Breach of Implied Warranty of Merchantability Claim Provides Path to Certification Where Fraud Claim Dead Ends:  Fraud is a notoriously difficult claim to litigate on a class-wide basis due to the individualized proof required to meet the reliance element. In the context of false advertising claims, an unintended consequence of this is that it may be easier to pursue a class action against the seller of a product than the manufacturer whose packaging included the purported misrepresentation.  At least such was the case in a recent Northern District of Ohio decision regarding consumers’ allegations that packaging on toddler wipes misrepresented they were “sewer and septic safe.”  The court refused to certify a fraud claim against the manufacturer due to the predominance of individualized issues, but did certify a breach of the implied warranty of merchantability claim against the seller on the grounds that if the product did not live up to this warranty, all purchasers were affected in the same way.

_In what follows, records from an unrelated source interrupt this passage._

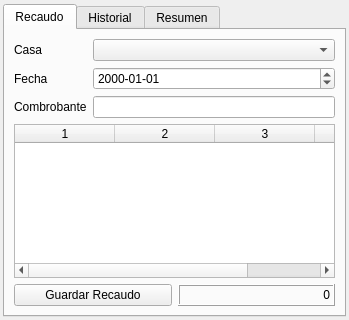
GonzaloHernandez/jpbilling, file collectwindow.ui: the form before one commit.
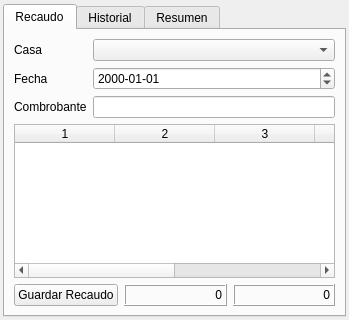
The form after the commit.

```diff
--- a/collectwindow.ui
+++ b/collectwindow.ui
@@ -77,12 +77,14 @@
        <item>
         <widget class="QTableWidget" name="table_detail">
          <property name="columnCount">
-          <number>4</number>
+          <number>6</number>
          </property>
          <column/>
          <column/>
          <column/>
          <column/>
+         <column/>
+         <column/>
         </widget>
        </item>
        <item>
@@ -94,6 +96,22 @@
            </property>
           </widget>
          </item>
+         <item>
+          <widget class="QLabel" name="label_debt">
+           <property name="frameShape">
+            <enum>QFrame::Box</enum>
+           </property>
+           <property name="frameShadow">
+            <enum>QFrame::Raised</enum>
+           </property>
+           <property name="text">
+            <string>0</string>
+           </property>
+           <property name="alignment">
+            <set>Qt::AlignRight|Qt::AlignTrailing|Qt::AlignVCenter</set>
+           </property>
+          </widget>
+         </item>
          <item>
           <widget class="QLabel" name="label_total">
            <property name="frameShape">
```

Broad Release Language in Settlement Agreement Precludes Preliminary Approval:  Rather than striking an objectionable provision in a class action settlement, a California Superior Court denying preliminary approval issued a ruling so specific as to essentially toss the blue pencil to the parties and say, “Here, you do it.”  The action arose out of claims of underpayment of wages by an insurance company, and the provision the court refused to approve purported to release all class-member employees’ claims “known or unknown, that were or could have been brought based on the facts or claims alleged in any version of the complaints filed in this matter arising during the class period.”  The court emphasized that the release was the only piece of the settlement standing in the way of the approval, and that the denial of preliminary approval was without prejudice. The case is captioned Tara Tunforss v. Allstate Insurance Co., Case No. BC448390.

Court Denies Satellite Radio Provider’s Motion for Decertification as the Same Old Song:  The Central District of California denied a satellite radio provider’s motion to decertify a class of song owners who filed suit over the payment of royalties for the use of their material.  Defendant Sirius XM contended that each artist’s claim would be too individualized for class resolution, but the court denied the motion without oral argument, characterizing the defendant’s arguments as rehashes of those asserted sixteen months ago in opposition to the plaintiffs’ motion for certification.  In that initial ruling on certification, the court held that individualized issues did not predominate as to song ownership because those questions could be resolved through a streamlined attestation process.  The court further held that individualized issues did not predominate as to the plaintiff’s proposed damages analysis, because the theory’s reliance on already available data concerning the percentage of plays of each song on satellite radio made it a logical and workable damages theory.